At the national level, home prices were up on an annual basis by 3.5%, representing a faster rate of home-price appreciation than was recorded in October.
What happened: Phoenix saw the highest home-price appreciation in the country in November with a 5.9% increase from the same period in 2018. This was the sixth consecutive month in which Phoenix experienced the most substantial home-price growth in the U.S.
Charlotte, N.C., was next with a 5.2% increase, followed by Tampa, Fla., with 5% growth. Altogether, all 20 of the cities the index tracks reported price increases after seasonal adjustments were made.
“It is, of course, still too soon to say whether this marks an end to the deceleration or is merely a pause in the longer-term trend,” said Craig J. Lazzara, managing director and global head of index investment strategy at S&P Dow Jones Indices.
Big picture: The Federal Housing Finance Agency, the regulator of Fannie Mae FNMA, +0.62% and Freddie Mac FMCC, +0.98% , released its own House Price Index last week, which showed a 4.9% year-over-year increase in prices in November.
All parts of the country displayed year-over-year growth in home prices. However the region that displayed the most substantial increase on an annual basis — the Mountain region, which includes Montana, Idaho, Wyoming, Nevada, Utah, Colorado, Arizona, New Mexico — was also the only part of the country where home prices fell on a monthly basis between October and November, the FHFA reported.
Home prices have risen for most of the country in recent months as the tight inventory of homes for sale has put pressure on home-buyers to place higher bids. But some housing markets could see less substantial home-price growth in 2020. Namely, pricey, coastal markets are poised to see home-price growth slow in the near future — if not reverse — as people increasingly move to smaller cities in the middle of the country in search of a cheaper cost of living.

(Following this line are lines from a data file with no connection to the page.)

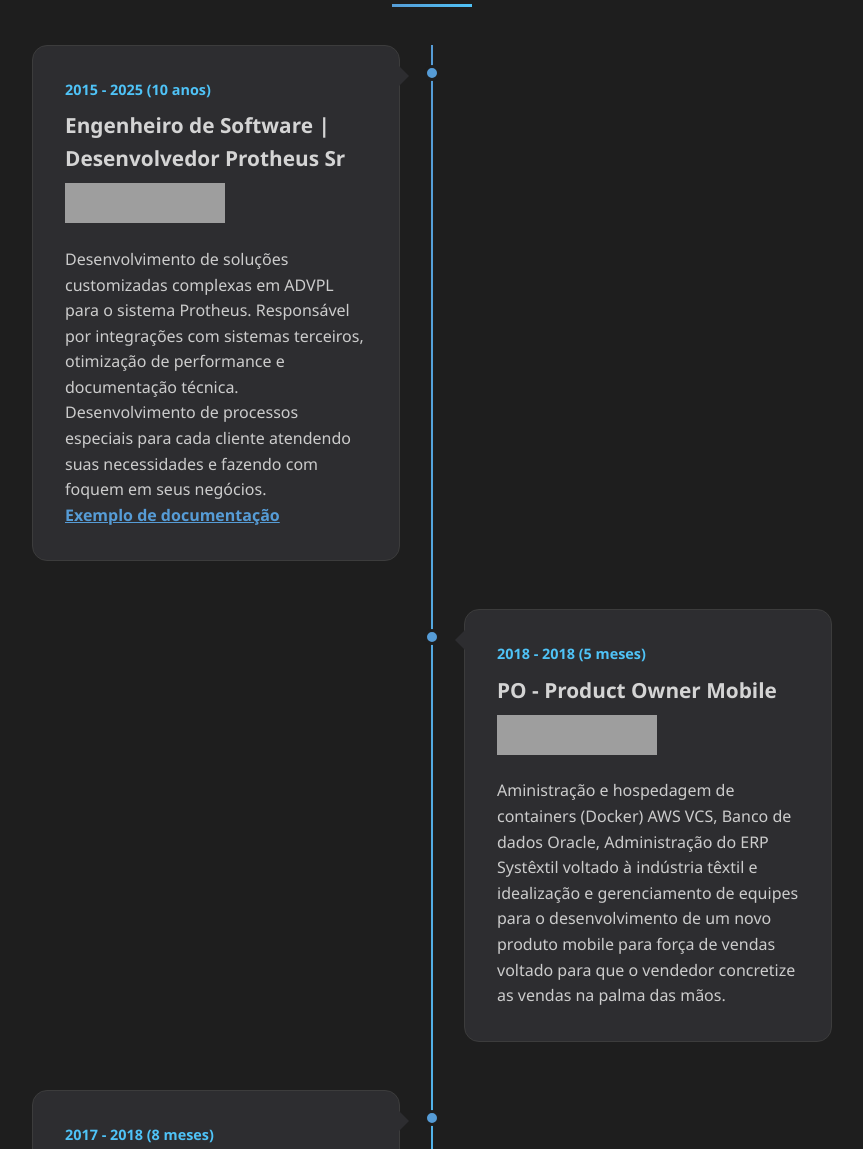
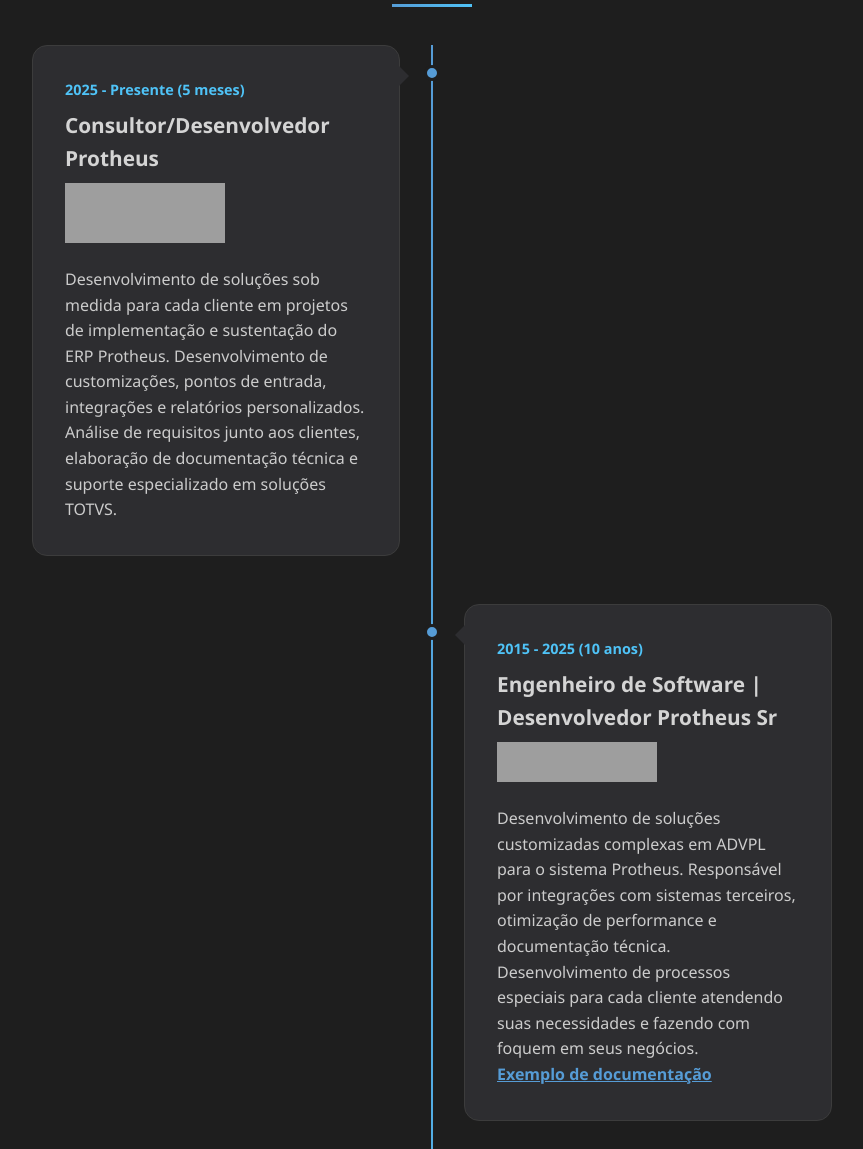
Before and after one commit to brunoseara/portfolio, a plain HTML site: page index.html in a window 1280 px wide. Shown: the part 2720-3869 px from the top of the page, without its empty margins (208-1071 px from the left). Drawn offline with Linux system fonts and the light colour scheme; grey boxes are pictures that could not be loaded.

Commit message:
Update index.html

```diff
--- a/index.html
+++ b/index.html
@@ -704,6 +704,21 @@
             <div class="experience-timeline">
                 <div class="experience-item">
                     <div class="experience-content">
+                        <div class="experience-date">2025 - Presente (5 meses)</div>
+                        <h3 class="experience-title">Consultor/Desenvolvedor Protheus</h3>
+                                                <a target="_blank" href="https://gruppe.com.br/"><img
+                                class="experience-company"
+                                src="https://gruppe.com.br/wp-content/uploads/2022/11/gruppe-logotipo-ar-branco.png"
+                                style="width: 160px; height: 60px;"></a>
+                        <p class="experience-description">
+                            Desenvolvimento de soluções sob medida para cada cliente em projetos de implementação e sustentação do ERP Protheus. Desenvolvimento de customizações, pontos de entrada, integrações e relatórios personalizados. Análise de requisitos junto aos clientes, elaboração de documentação técnica e suporte especializado em soluções TOTVS.
+                        </p>
+                    </div>
+                    <div class="experience-dot"></div>
+                </div>
+
+                <div class="experience-item">
+                    <div class="experience-content">
                         <div class="experience-date">2015 - 2025 (10 anos)</div>
                         <h3 class="experience-title">Engenheiro de Software | Desenvolvedor Protheus Sr</h3>
                         <a target="_blank" href="https://tecadi.com.br/tecnologia-para-logistica"><img
```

What they’re saying: “Annual changes in prices have been positive over the last couple of months after being negative for much of the year,” said Rubeela Farooqi, chief U.S. economist at High Frequency Economics. “That could pose a downside risk for sales going forward.”
Market reaction: The Dow Jones Industrial Average DJIA, +0.26% and S&P 500 SPX, +0.35% , continuing their downward trend in light of concerns about the Chinese coronavirus. The 10-year Treasury yield TMUBMUSD10Y, +0.48%, however, rose slightly as the Federal Reserve began its two-day policy meeting on Tuesday.